# WHAT YOU WILL DO
Scan the material for the word "spot", then return every line where it appears.

********

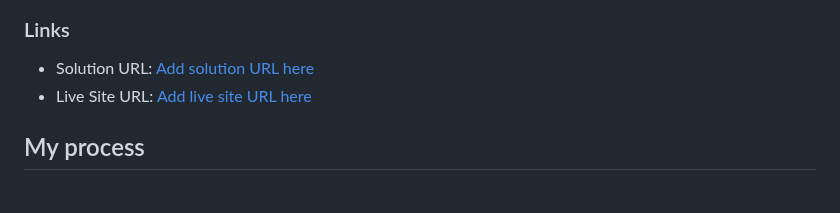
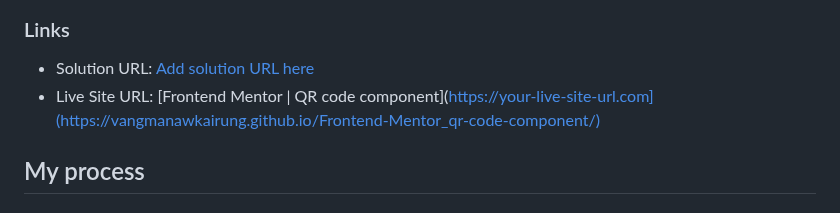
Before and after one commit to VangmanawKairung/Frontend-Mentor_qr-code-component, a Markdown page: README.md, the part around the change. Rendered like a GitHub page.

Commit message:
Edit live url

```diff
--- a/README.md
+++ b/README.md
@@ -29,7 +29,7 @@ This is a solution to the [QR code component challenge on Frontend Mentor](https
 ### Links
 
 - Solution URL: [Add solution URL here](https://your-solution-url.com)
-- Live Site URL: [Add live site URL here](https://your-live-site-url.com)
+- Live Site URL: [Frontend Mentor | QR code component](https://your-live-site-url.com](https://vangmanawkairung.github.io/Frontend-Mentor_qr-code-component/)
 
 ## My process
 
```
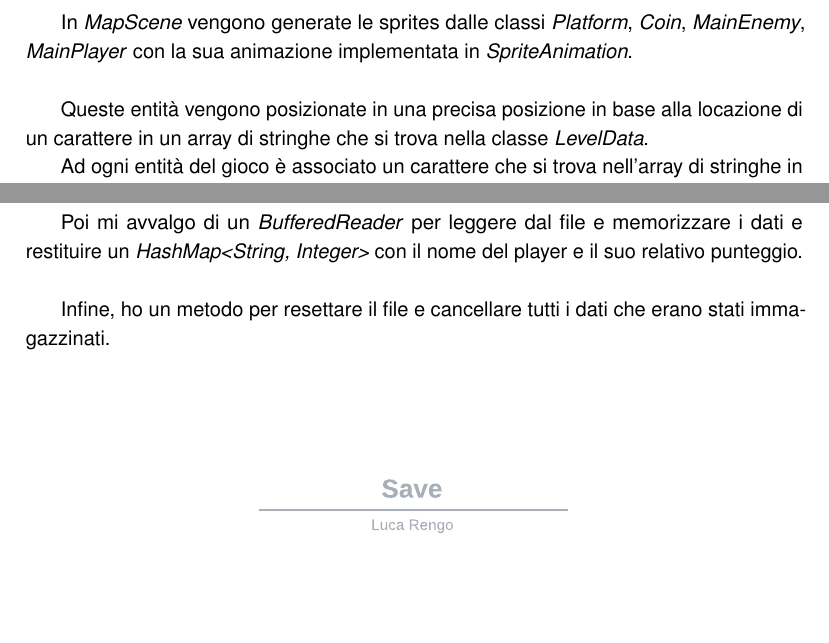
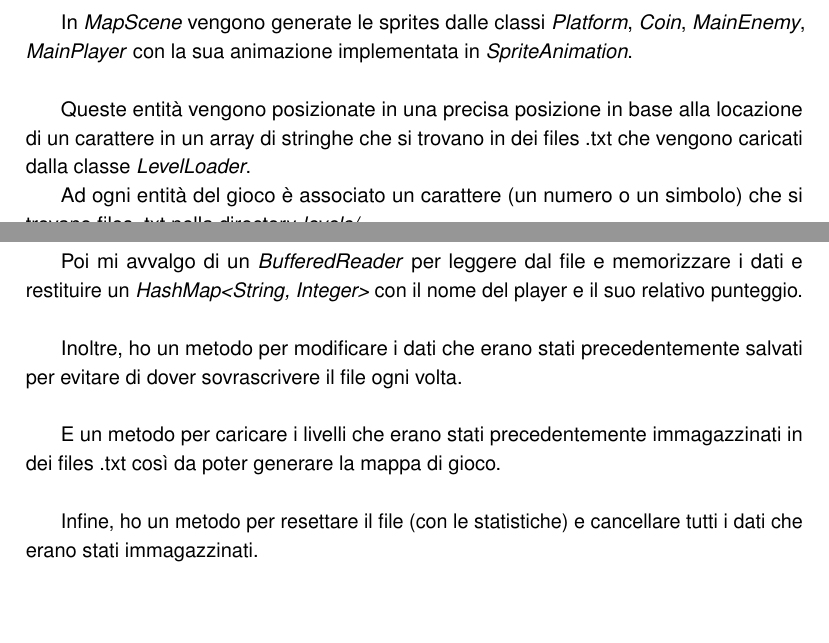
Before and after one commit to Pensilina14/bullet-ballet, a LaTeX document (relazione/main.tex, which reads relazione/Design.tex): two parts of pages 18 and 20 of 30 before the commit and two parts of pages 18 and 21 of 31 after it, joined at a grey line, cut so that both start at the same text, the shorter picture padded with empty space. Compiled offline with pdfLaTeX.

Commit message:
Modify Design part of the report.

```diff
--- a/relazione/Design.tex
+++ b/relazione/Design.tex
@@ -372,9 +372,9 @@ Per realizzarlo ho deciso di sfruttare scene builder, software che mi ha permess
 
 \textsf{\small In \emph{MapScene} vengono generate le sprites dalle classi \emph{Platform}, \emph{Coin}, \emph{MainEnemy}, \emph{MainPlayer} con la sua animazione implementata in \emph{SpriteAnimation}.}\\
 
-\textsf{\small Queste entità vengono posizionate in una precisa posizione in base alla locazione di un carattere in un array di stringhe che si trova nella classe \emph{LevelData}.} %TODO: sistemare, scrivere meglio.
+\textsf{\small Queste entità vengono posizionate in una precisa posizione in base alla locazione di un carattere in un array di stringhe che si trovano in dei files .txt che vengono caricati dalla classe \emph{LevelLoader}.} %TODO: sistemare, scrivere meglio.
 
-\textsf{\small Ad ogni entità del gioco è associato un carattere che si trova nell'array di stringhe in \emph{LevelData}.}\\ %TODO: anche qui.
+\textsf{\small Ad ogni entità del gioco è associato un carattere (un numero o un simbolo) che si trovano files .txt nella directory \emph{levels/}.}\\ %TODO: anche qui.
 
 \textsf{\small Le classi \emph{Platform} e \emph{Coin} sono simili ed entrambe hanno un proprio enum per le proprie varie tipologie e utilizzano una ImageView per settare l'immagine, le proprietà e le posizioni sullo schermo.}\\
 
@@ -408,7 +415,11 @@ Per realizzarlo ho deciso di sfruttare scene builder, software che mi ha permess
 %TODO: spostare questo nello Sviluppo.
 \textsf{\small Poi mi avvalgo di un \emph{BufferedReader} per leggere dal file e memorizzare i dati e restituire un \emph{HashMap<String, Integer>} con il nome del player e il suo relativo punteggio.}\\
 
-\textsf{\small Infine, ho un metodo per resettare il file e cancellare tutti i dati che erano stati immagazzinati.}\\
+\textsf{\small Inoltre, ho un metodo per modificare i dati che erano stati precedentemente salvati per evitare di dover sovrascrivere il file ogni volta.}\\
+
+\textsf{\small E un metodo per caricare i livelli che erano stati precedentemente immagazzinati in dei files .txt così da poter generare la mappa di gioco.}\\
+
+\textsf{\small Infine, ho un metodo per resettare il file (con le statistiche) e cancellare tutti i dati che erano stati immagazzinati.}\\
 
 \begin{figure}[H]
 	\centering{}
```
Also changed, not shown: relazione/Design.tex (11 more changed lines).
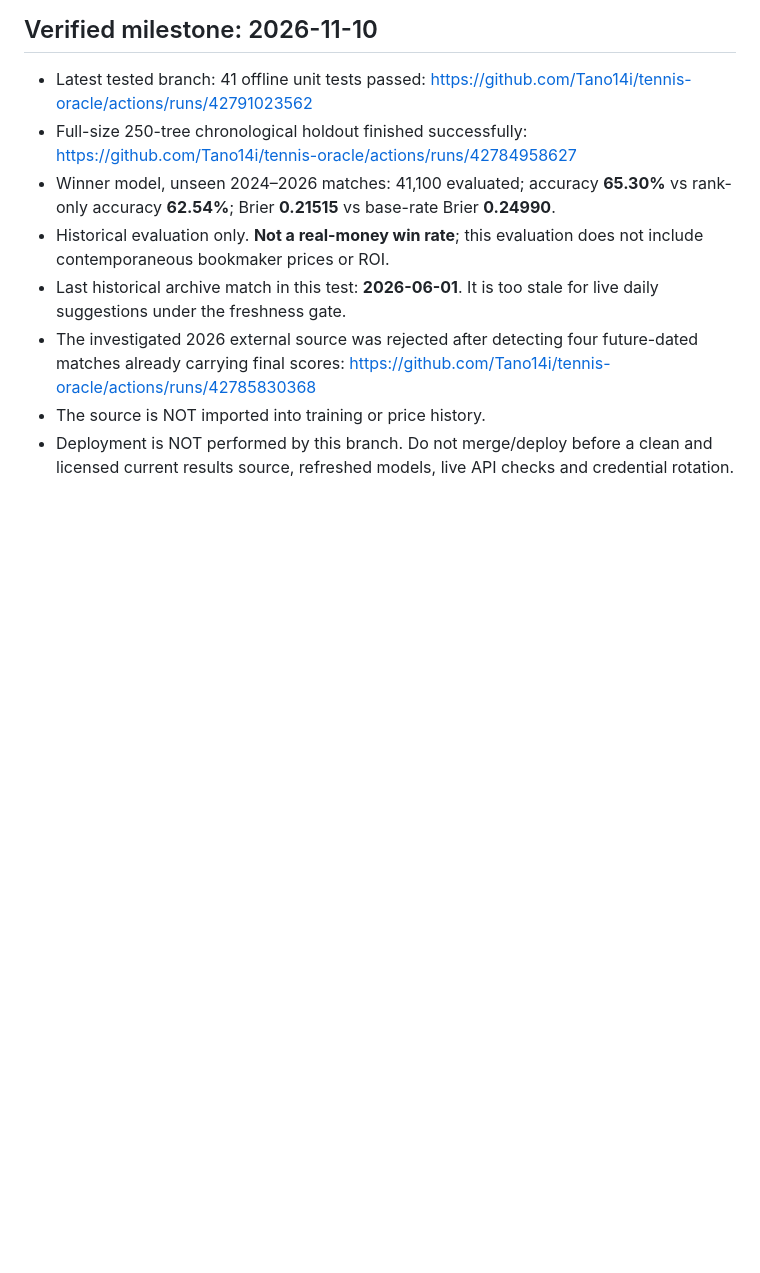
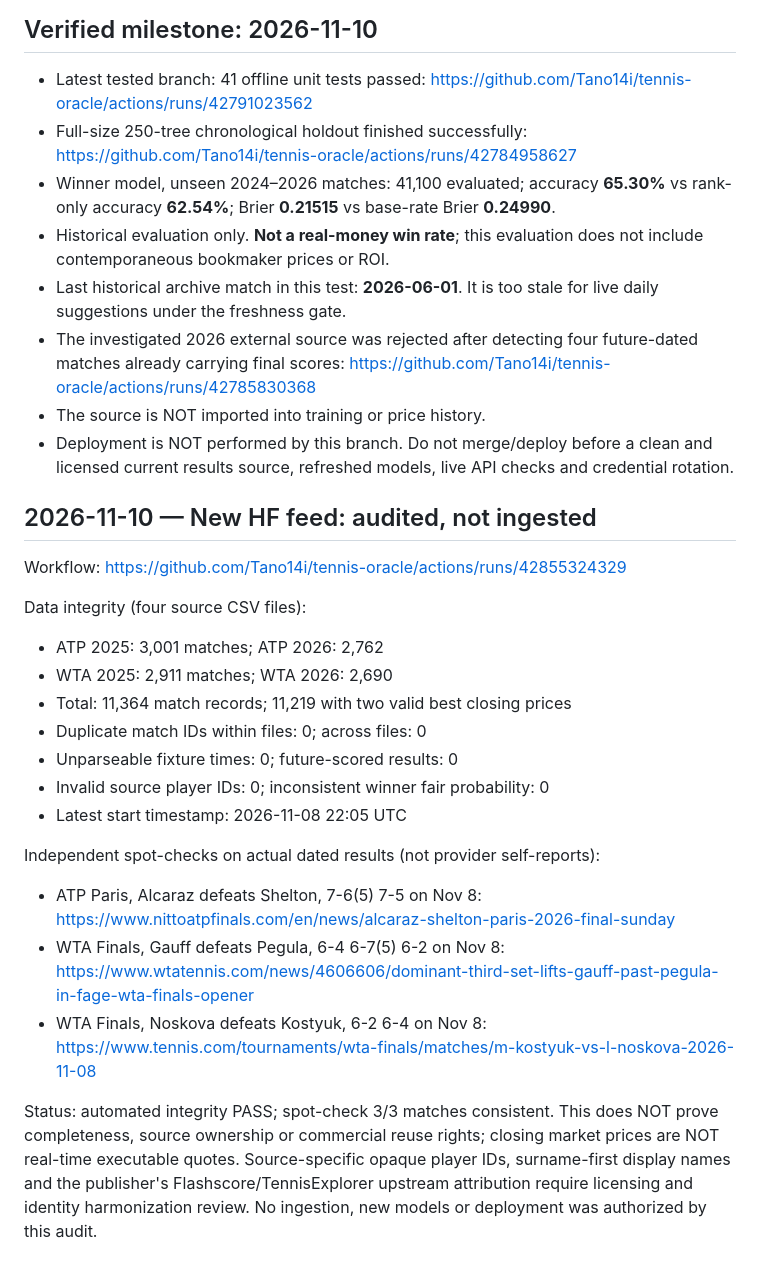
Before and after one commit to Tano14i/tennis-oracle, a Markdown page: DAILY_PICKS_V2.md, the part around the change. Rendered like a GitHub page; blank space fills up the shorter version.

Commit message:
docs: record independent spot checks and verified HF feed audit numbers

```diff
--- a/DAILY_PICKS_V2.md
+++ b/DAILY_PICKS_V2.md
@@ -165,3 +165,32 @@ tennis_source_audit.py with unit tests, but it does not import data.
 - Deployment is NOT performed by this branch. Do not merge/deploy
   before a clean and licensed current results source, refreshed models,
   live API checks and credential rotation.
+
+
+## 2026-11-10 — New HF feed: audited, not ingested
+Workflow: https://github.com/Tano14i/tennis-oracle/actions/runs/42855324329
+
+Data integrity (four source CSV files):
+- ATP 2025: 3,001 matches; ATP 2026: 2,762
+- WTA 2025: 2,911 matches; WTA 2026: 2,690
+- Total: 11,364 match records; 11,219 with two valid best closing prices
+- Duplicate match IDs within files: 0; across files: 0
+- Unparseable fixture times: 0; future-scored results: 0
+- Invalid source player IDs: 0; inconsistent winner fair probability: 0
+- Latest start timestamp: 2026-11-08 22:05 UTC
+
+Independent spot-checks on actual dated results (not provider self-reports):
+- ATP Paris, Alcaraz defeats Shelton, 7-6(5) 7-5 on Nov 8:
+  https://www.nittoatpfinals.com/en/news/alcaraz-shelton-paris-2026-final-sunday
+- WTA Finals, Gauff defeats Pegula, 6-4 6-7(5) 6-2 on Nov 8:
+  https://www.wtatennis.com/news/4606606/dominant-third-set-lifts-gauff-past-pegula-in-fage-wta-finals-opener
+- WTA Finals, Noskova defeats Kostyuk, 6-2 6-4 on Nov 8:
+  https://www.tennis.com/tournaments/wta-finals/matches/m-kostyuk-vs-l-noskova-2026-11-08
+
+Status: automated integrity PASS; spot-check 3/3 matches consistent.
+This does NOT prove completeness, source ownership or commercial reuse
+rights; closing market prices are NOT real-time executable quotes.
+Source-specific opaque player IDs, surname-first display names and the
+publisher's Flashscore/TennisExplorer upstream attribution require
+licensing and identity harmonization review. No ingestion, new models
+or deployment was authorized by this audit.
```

********

# RESPONSE BOX
docs: record independent spot checks and verified HF feed audit numbers
+Independent spot-checks on actual dated results (not provider self-reports):
+Status: automated integrity PASS; spot-check 3/3 matches consistent.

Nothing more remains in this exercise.